A first-place prize also went to Mary Chalupsky for her photo captioned “Man and woman touch reliquary.” The judges said, “Beautiful light and touching moment”; and arts-and-entertainment writer Bernard Carragher took the top honor for his story “Conductor blends ‘Phantom’ with sacred and liturgical music.” The judges said, “An interesting story about a conductor who lives and breathes music – whether on Broadway or in a church. Well done.”

Second-place awards went to news editor Jack Sheedy for his story “Woman gives pastor gift that goes on living” and Bob Mullen for his feature photo captioned “Stairs to Golgotha.”

Third-place awards went to M. Regina Cram for her column “The drop box” and Karen Bray for her feature story “Angel pawses to watch over cathedral.”

Msgr. David Q. Liptak, executive editor, made aware of the latest awards, said: “We are all most appreciative of the various recent press awards given the Transcript by the Connecticut Society of Professional Journalists, whose reputation for excellence in journalism is well established. These awards testify to the fact that excellence in journalism can be acquired in the context of serious evangelization – in other words, as a means of implementing the ministry of the Word.

“On behalf of the Transcript, I must thank our Managing Editor, Roberta Tuttle, for painstakingly focusing and organizing a relatively small but dedicated crew of editors, writers and support personnel in order to produce so reputable a product as the Transcript, available also online.

“I also am grateful to our publisher, Archbishop Leonard P. Blair, for his unwavering support,” Msgr. Liptak said.

alertAt the Spring Assembly of the U.S. bishops, Cardinal Joseph Tobin suggested that a delegation ofbishops go to the border to see for themselves what was happening to newly arrived immigrants, families and children.

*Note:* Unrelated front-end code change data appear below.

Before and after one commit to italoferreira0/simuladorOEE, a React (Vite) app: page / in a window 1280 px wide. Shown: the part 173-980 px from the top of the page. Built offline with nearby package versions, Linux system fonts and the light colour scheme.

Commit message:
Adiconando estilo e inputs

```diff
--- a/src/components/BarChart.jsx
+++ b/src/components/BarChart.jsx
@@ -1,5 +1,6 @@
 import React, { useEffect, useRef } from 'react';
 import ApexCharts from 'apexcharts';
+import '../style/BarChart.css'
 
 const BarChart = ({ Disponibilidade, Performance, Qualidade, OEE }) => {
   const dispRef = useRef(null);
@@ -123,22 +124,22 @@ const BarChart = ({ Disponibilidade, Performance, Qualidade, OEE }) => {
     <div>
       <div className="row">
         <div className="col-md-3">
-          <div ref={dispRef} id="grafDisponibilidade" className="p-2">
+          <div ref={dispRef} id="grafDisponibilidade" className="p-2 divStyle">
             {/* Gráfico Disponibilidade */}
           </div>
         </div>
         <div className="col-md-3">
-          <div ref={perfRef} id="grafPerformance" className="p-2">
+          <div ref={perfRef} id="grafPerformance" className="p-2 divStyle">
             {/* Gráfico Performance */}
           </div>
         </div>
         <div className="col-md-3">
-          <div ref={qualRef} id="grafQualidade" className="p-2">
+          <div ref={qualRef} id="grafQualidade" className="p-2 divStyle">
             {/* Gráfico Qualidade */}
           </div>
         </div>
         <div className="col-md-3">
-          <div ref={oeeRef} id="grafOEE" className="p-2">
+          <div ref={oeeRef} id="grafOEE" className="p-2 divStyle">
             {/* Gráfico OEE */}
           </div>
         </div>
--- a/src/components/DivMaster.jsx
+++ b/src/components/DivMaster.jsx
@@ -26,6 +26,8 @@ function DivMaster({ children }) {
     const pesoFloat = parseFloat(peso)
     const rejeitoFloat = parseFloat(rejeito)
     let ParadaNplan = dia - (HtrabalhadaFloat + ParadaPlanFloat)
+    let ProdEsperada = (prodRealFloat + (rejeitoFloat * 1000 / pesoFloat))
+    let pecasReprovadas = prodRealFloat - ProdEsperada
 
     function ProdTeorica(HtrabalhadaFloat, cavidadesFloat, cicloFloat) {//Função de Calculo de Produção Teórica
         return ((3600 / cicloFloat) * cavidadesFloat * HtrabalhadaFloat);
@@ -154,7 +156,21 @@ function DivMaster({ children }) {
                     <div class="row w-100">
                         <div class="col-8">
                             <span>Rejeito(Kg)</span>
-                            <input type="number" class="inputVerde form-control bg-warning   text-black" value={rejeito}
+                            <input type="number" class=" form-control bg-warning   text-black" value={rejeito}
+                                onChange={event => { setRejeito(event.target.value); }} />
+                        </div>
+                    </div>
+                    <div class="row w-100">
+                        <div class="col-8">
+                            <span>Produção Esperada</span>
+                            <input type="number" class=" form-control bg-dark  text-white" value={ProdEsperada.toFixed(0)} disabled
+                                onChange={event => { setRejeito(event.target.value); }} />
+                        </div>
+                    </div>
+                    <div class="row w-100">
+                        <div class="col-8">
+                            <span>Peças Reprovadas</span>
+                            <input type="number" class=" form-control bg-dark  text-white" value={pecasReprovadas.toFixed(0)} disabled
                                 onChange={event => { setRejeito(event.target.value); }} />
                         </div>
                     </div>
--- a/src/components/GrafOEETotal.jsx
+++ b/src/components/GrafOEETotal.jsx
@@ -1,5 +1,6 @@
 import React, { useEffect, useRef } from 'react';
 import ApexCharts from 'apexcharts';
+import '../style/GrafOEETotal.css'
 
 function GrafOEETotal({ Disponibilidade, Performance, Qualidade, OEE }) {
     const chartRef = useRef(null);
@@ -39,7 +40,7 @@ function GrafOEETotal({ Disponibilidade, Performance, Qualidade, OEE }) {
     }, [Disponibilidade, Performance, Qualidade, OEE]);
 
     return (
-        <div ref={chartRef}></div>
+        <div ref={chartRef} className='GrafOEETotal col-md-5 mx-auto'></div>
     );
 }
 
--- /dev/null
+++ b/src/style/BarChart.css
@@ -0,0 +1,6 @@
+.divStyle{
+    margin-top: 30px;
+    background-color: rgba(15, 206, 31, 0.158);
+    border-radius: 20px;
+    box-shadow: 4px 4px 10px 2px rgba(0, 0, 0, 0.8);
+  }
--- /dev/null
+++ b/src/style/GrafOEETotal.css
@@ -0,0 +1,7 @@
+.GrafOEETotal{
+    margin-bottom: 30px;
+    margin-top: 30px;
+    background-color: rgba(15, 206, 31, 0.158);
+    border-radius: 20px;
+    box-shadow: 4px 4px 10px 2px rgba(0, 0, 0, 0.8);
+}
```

On July 1 and 2, Cardinal Daniel DiNardo, president of the U.S. bishops conference, and five other bishops conducted a pastoral visit to the diocese of Brownsville, Texas. Stops included Mass at the Shrine of Our Lady of San Juan del Valle with the community, a visit to anHHS/OBR Shelter and Mass for the families there, a visit to the Customs and Border Patrol processing center in McAllen, TX, and a press conference at the end of their visit. Catholic News Service accompanied the bishops on their border trip. 

  1. Backgrounder and analysis of the bishops’ trip to the border: Cardinal DiNardo told CNS, “You cannot look at immigration as an abstraction when you meet” the people behind the issue.
  2. At final press conference, Cardinal Daniel Dinardo said the church was willing to be part of any conversation to find humane solutions because even a policy of detaining families together in facilities caused “concern.”
  3. Bishops serve soup to immigrant families at a center run by Catholic Charities and listen to their stories. Scranton Bishop Joseph Bambera said he found hope in hearing the people in the room talk about what’s ahead. They didn’t speak of making money but of finding safety for their children, he said, driven by “the most basic instinct to protect your family.”
  4. At an opening Mass he Basilica of Our Lady of San Juan del Valle-National Shrine near McAllen, Texas, Bishop Daniel Flores of Brownsville told Massgoers, “The bishops are visiting here so they can stop and look and talk to people and understand, especially the suffering of many who are amongst us,”

A delegation of U.S. bishops goes on a fact-finding mission at the U.S.-Mexican border to learn more about Central American immigration detention.

Following their visit to an immigrant detention center, U.S. bishops said they are even more determined to call on Congress for comprehensive immigration reform.